During her time in New York, Paris and Rome, Smith – a light-skinned African-American woman who got her nickname for her red hair and freckles – became an intimate of notables, from Cole Porter and Ernest Hemingway to African-American heavyweight champion Jack Johnson and Paul Robeson. This production uses familiar and not so familiar songs, along with some new songs by S. Renee Clark, to shine a spotlight on Bricktop's scintillating life and times.
The heart of the production follows the 60-year friendship between Bricktop and two noteworthy singers: Alberta Hunter (Roz White Gonsalves), who took time out from her career singing the blues to become a nurse, then returned to singing in her eighties; and Mabel Mercer (C. Kelly Wright), daughter of a white Englishwoman and an African-American man, renowned for her crystalline diction and skill at musical interpretation. Interestingly, the three women died within months of each other in 1984.

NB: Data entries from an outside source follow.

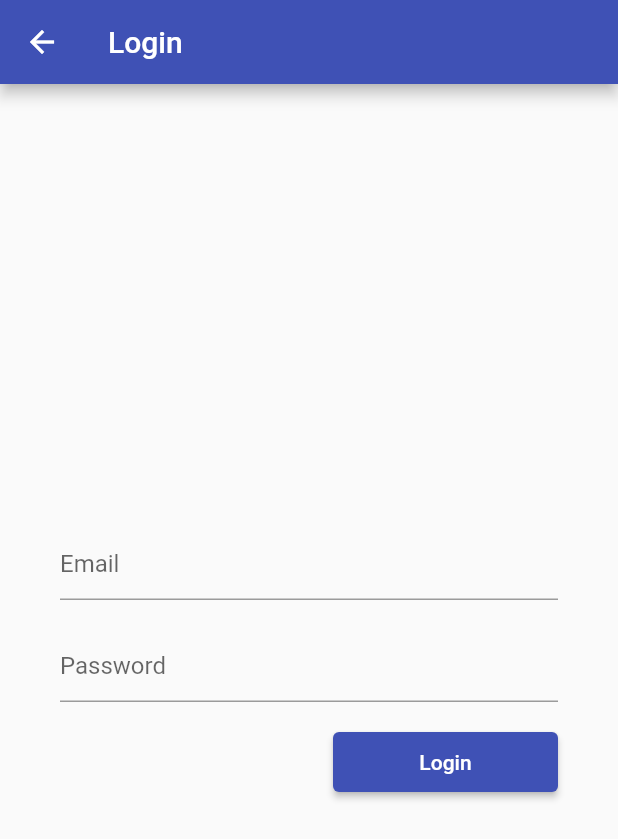
After one commit to saiefelgebali/dementia-tracker, a Flutter app: the screen it shows after launch, in the side drawer, after a tap on "Login", on a phone screen of 412 x 824 dp. The commit adds this screen. Shown: the top 839 px of the screen. Run offline on Flutter 3.47's test engine with Material 2 defaults, Android fonts, the phone set to English and light mode, and no system bars; our stand-ins replace flutter_bluetooth_serial.

Commit message:
ADDED: Mobile consuing api

```diff
--- a/mobile/lib/main.dart
+++ b/mobile/lib/main.dart
@@ -1,4 +1,5 @@
 import 'package:flutter/material.dart';
+import 'package:mobile/pages/login_page.dart';
 import 'package:provider/provider.dart';
 
 import './pages/device_list_page.dart';
@@ -26,6 +27,7 @@ class App extends StatelessWidget {
         DeviceListPage.routeName: (ctx) => const DeviceListPage(),
         ConnectionPage.routeName: (ctx) =>
             ConnectionPage(Provider.of<BluetoothProvider>(ctx)),
+        LoginPage.routeName: (ctx) => const LoginPage(),
       },
 
       // Debug
--- /dev/null
+++ b/mobile/lib/pages/login_page.dart
@@ -0,0 +1,78 @@
+import 'package:flutter/material.dart';
+import 'package:flutter/services.dart';
+import 'package:mobile/api.dart';
+
+class LoginPage extends StatefulWidget {
+  const LoginPage({Key? key}) : super(key: key);
+
+  static const routeName = "/login_page";
+
+  @override
+  _LoginPageState createState() => _LoginPageState();
+}
+
+class _LoginPageState extends State<LoginPage> {
+  var emailController = TextEditingController();
+  var passwordController = TextEditingController();
+
+  @override
+  Widget build(BuildContext context) {
+    return Scaffold(
+      appBar: AppBar(
+        title: const Text("Login"),
+      ),
+      body: Center(
+        child: Padding(
+          padding: const EdgeInsets.symmetric(horizontal: 40),
+          child: Column(
+            mainAxisSize: MainAxisSize.min,
+            children: [
+              // Username
+              TextField(
+                decoration: const InputDecoration(
+                  hintText: "Email",
+                ),
+                controller: emailController,
+              ),
+              const SizedBox(height: 20),
+
+              // Password
+              TextField(
+                decoration: const InputDecoration(
+                  hintText: "Password",
+                ),
+                obscureText: true,
+                enableSuggestions: false,
+                autocorrect: false,
+                controller: passwordController,
+              ),
+              const SizedBox(height: 20),
+
+              // Login button
+              Container(
+                alignment: Alignment.centerRight,
+                child: SizedBox(
+                  width: 150,
+                  height: 40,
+                  child: ElevatedButton(
+                    child: const Text("Login"),
+                    onPressed: () {
+                      final email = emailController.text;
+                      final password = passwordController.text;
+
+                      if (email.isEmpty || password.isEmpty) {
+                        return;
+                      }
+
+                      loginUser(email, password);
+                    },
+                  ),
+                ),
+              ),
+            ],
+          ),
+        ),
+      ),
+    );
+  }
+}
--- a/mobile/lib/widgets/app_drawer.dart
+++ b/mobile/lib/widgets/app_drawer.dart
@@ -1,4 +1,5 @@
 import 'package:flutter/material.dart';
+import 'package:mobile/pages/login_page.dart';
 import 'package:provider/provider.dart';
 
 import '../pages/device_list_page.dart';
@@ -17,6 +18,15 @@ class AppDrawer extends StatelessWidget {
             title: const Text("Drift"),
           ),
 
+          // Login page
+          ListTile(
+            leading: const Icon(Icons.bluetooth),
+            title: const Text("Login"),
+            onTap: () {
+              Navigator.of(context).pushNamed(LoginPage.routeName);
+            },
+          ),
+
           // Device list
           const Divider(),
           ListTile(
@@ -26,6 +36,8 @@ class AppDrawer extends StatelessWidget {
               Navigator.of(context).pushNamed(DeviceListPage.routeName);
             },
           ),
+
+          // Device connection
           Consumer<BluetoothProvider>(builder: (context, bluetooth, child) {
             var device = bluetooth.connectedDevice;
 
@@ -38,7 +50,7 @@ class AppDrawer extends StatelessWidget {
                 Navigator.of(context).pushNamed(ConnectionPage.routeName);
               },
             );
-          })
+          }),
         ],
       ),
     );
--- a/mobile/pubspec.yaml
+++ b/mobile/pubspec.yaml
@@ -36,6 +36,7 @@ dependencies:
   cupertino_icons: ^1.0.2
   flutter_bluetooth_serial: ^0.4.0
   provider: ^6.0.1
+  http: ^0.13.4
 
 dev_dependencies:
   flutter_test:
```
Also changed, not shown: mobile/lib/api.dart (added, +42 -0 lines), mobile/lib/pages/connection_page.dart (+11 -0 lines), mobile/pubspec.lock.
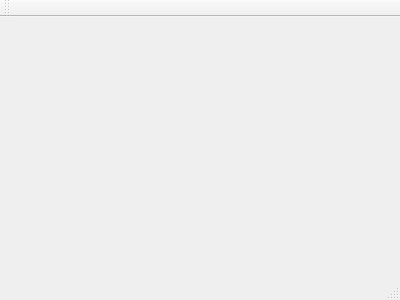
Rational-pi/LiPackBalancer, file mainwindow.ui: the form before one commit.
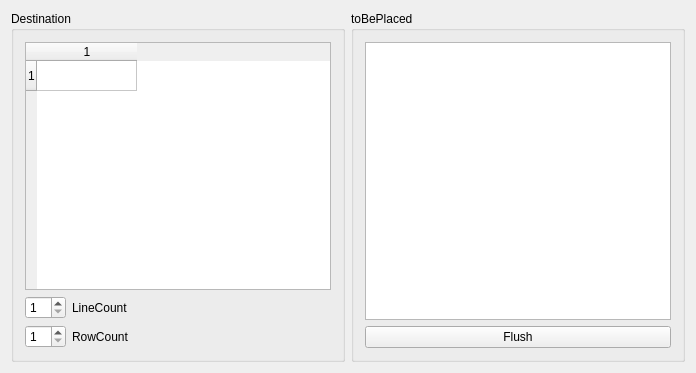
The form after the commit.

```diff
--- a/mainwindow.ui
+++ b/mainwindow.ui
@@ -1,24 +1,162 @@
 <ui version="4.0">
  <class>MainWindow</class>
- <widget class="QMainWindow" name="MainWindow" >
-  <property name="geometry" >
+ <widget class="QMainWindow" name="MainWindow">
+  <property name="geometry">
    <rect>
     <x>0</x>
     <y>0</y>
-    <width>400</width>
-    <height>300</height>
+    <width>696</width>
+    <height>373</height>
    </rect>
   </property>
   <property name="windowTitle" >
    <string>MainWindow</string>
   </property>
-  <widget class="QMenuBar" name="menuBar" />
-  <widget class="QToolBar" name="mainToolBar" />
-  <widget class="QWidget" name="centralWidget" />
-  <widget class="QStatusBar" name="statusBar" />
+  <widget class="QWidget" name="centralWidget">
+   <layout class="QHBoxLayout" name="horizontalLayout_4">
+    <item>
+     <widget class="QGroupBox" name="groupBox">
+      <property name="title">
+       <string>Destination</string>
+      </property>
+      <layout class="QVBoxLayout" name="verticalLayout_2">
+       <item>
+        <widget class="QTableWidget" name="destinationMatrice">
+         <property name="sizeAdjustPolicy">
+          <enum>QAbstractScrollArea::AdjustToContents</enum>
+         </property>
+         <property name="autoScroll">
+          <bool>true</bool>
+         </property>
+         <property name="dragEnabled">
+          <bool>true</bool>
+         </property>
+         <property name="showGrid">
+          <bool>true</bool>
+         </property>
+         <property name="sortingEnabled">
+          <bool>false</bool>
+         </property>
+         <property name="wordWrap">
+          <bool>true</bool>
+         </property>
+         <property name="cornerButtonEnabled">
+          <bool>true</bool>
+         </property>
+         <attribute name="horizontalHeaderVisible">
+          <bool>true</bool>
+         </attribute>
+         <attribute name="verticalHeaderVisible">
+          <bool>true</bool>
+         </attribute>
+         <row>
+          <property name="text">
+           <string>1</string>
+          </property>
+         </row>
+         <column>
+          <property name="text">
+           <string>1</string>
+          </property>
+         </column>
+        </widget>
+       </item>
+       <item>
+        <layout class="QHBoxLayout" name="horizontalLayout_3">
+         <item>
+          <layout class="QVBoxLayout" name="verticalLayout">
+           <item>
+            <layout class="QHBoxLayout" name="horizontalLayout">
+             <item>
+              <widget class="QSpinBox" name="spinBoxDestinationMatriceLineCount">
+               <property name="minimum">
+                <number>1</number>
+               </property>
+              </widget>
+             </item>
+             <item>
+              <widget class="QLabel" name="label">
+               <property name="text">
+                <string>LineCount</string>
+               </property>
+              </widget>
+             </item>
+             <item>
+              <spacer name="horizontalSpacer_2">
+               <property name="orientation">
+                <enum>Qt::Horizontal</enum>
+               </property>
+               <property name="sizeHint" stdset="0">
+                <size>
+                 <width>40</width>
+                 <height>20</height>
+                </size>
+               </property>
+              </spacer>
+             </item>
+            </layout>
+           </item>
+           <item>
+            <layout class="QHBoxLayout" name="horizontalLayout_2">
+             <item>
+              <widget class="QSpinBox" name="spinBoxDestinationMatriceRowCount">
+               <property name="minimum">
+                <number>1</number>
+               </property>
+              </widget>
+             </item>
+             <item>
+              <widget class="QLabel" name="label_2">
+               <property name="text">
+                <string>RowCount</string>
+               </property>
+              </widget>
+             </item>
+             <item>
+              <spacer name="horizontalSpacer_3">
+               <property name="orientation">
+                <enum>Qt::Horizontal</enum>
+               </property>
+               <property name="sizeHint" stdset="0">
+                <size>
+                 <width>40</width>
+                 <height>20</height>
+                </size>
+               </property>
+              </spacer>
+             </item>
+            </layout>
+           </item>
+          </layout>
+         </item>
+        </layout>
+       </item>
+      </layout>
+     </widget>
+    </item>
+    <item>
+     <widget class="QGroupBox" name="groupBox_2">
+      <property name="title">
+       <string>toBePlaced</string>
+      </property>
+      <layout class="QVBoxLayout" name="verticalLayout_3">
+       <item>
+        <widget class="QListWidget" name="listWidget"/>
+       </item>
+       <item>
+        <widget class="QPushButton" name="pushButton">
+         <property name="text">
+          <string>Flush</string>
+         </property>
+        </widget>
+       </item>
+      </layout>
+     </widget>
+    </item>
+   </layout>
+  </widget>
  </widget>
- <layoutDefault spacing="6" margin="11" />
- <pixmapfunction></pixmapfunction>
+ <layoutdefault spacing="6" margin="11"/>
  <resources/>
  <connections/>
 </ui>
```
Left out of the diff: 5 changed lines with no effect on the pictures.
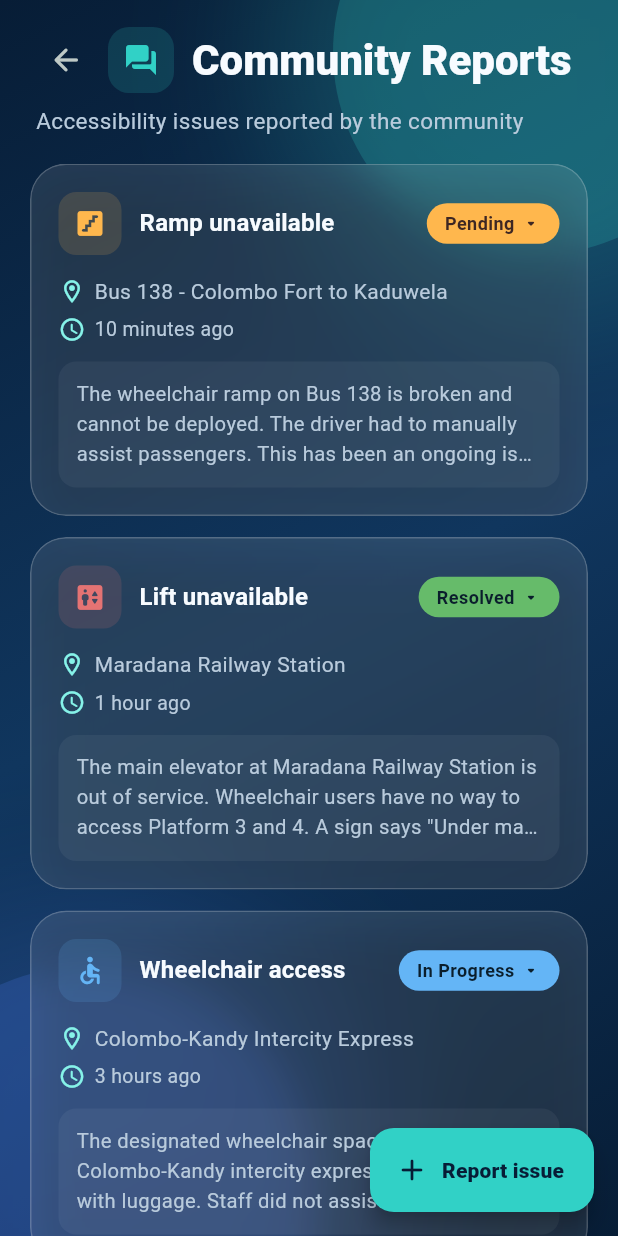
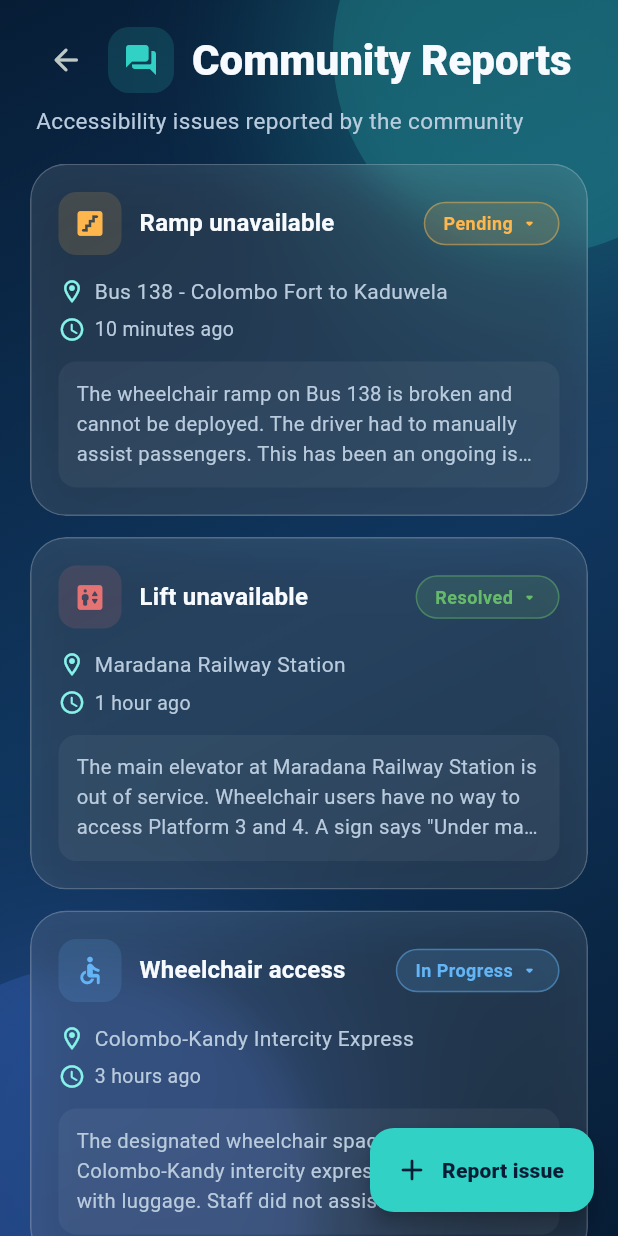
Before and after one commit to Adeesha-Sandaruwan/EqualRide, a Flutter app: the CommunityReportsPage screen opened directly, after a tap on "Load demo reports", on a phone screen of 412 x 824 dp. Run offline on Flutter 3.47's test engine with Material 3 defaults, Android fonts, the phone set to English and light mode, and no system bars; our stand-ins replace cloud_firestore, firebase_auth, firebase_core; accounts and stored records are empty.

Commit message:
Update community reports feature

```diff
--- a/lib/screens/community_reports_page.dart
+++ b/lib/screens/community_reports_page.dart
@@ -85,16 +85,6 @@ Color _statusBackground(String status) {
       return const Color(0xFF64B5F6); // blue
     default: // Pending
       return const Color(0xFFFFB74D); // amber
-  }
-}
-
-Color _statusForeground(String status) {
-  switch (status) {
-    case 'Resolved':
-    case 'In Progress':
-      return const Color(0xFF0A1E2C);
-    default:
-      return const Color(0xFF3E2723);
   }
 }
 
@@ -807,7 +797,6 @@ class _StatusBadgeState extends State<_StatusBadge> {
   Widget build(BuildContext context) {
     final status = widget.report.status;
     final bg = _statusBackground(status);
-    final fg = _statusForeground(status);
 
     return GestureDetector(
       onTap: _isUpdating ? null : () => _pickStatus(context),
@@ -815,8 +804,12 @@ class _StatusBadgeState extends State<_StatusBadge> {
         duration: const Duration(milliseconds: 200),
         padding: const EdgeInsets.symmetric(horizontal: 12, vertical: 5),
         decoration: BoxDecoration(
-          color: bg,
+          color: bg.withOpacity(0.15),
           borderRadius: BorderRadius.circular(20),
+          border: Border.all(
+            color: bg.withOpacity(0.45),
+            width: 1,
+          ),
         ),
         child: _isUpdating
             ? SizedBox(
@@ -824,7 +817,7 @@ class _StatusBadgeState extends State<_StatusBadge> {
                 width: 14,
                 child: CircularProgressIndicator(
                   strokeWidth: 2,
-                  color: fg,
+                  color: bg,
                 ),
               )
             : Row(
@@ -833,7 +826,7 @@ class _StatusBadgeState extends State<_StatusBadge> {
                   Text(
                     status,
                     style: TextStyle(
-                      color: fg,
+                      color: bg,
                       fontSize: 12,
                       fontWeight: FontWeight.w700,
                       letterSpacing: 0.3,
@@ -842,7 +835,7 @@ class _StatusBadgeState extends State<_StatusBadge> {
                   const SizedBox(width: 4),
                   Icon(
                     Icons.arrow_drop_down_rounded,
-                    color: fg,
+                    color: bg,
                     size: 14,
                   ),
                 ],
```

Adding to the general high spirits are the versatile William Hubbard, Anthony Manough and Gary E. Vincent, playing a variety of roles, and showgirl Robin L. Massengale.
Choreographer Dawn Axam keeps the 90-minute performance in fairly constant motion, from a hot tango to Josephine Baker's signature song, "J'ai Deux Amours," and Nicholas Brothers-like acrobatics on "I've Got a Girl Who Lives Upon a Hill," to a lesson in stride piano on "The Joint is Jumping" by Hubbard as songwriter-performer Fats Waller. Her one misstep, however, is rather serious: she depicts the encroaching danger of World War II with a bizarre number, set to "Let's Face the Music and Dance," featuring Massengale as an S&M storm trooper and the three men in skimpy drag costumes and elaborate feathered headdresses.
Each member of musical director William Knowles' talented combo has a chance to show off during the performance. Saxophonist Ron Oshima gets to dance with the cast, and guitarist David B. Cole briefly impersonates the celebrated gypsy guitarist Django Reinhardt.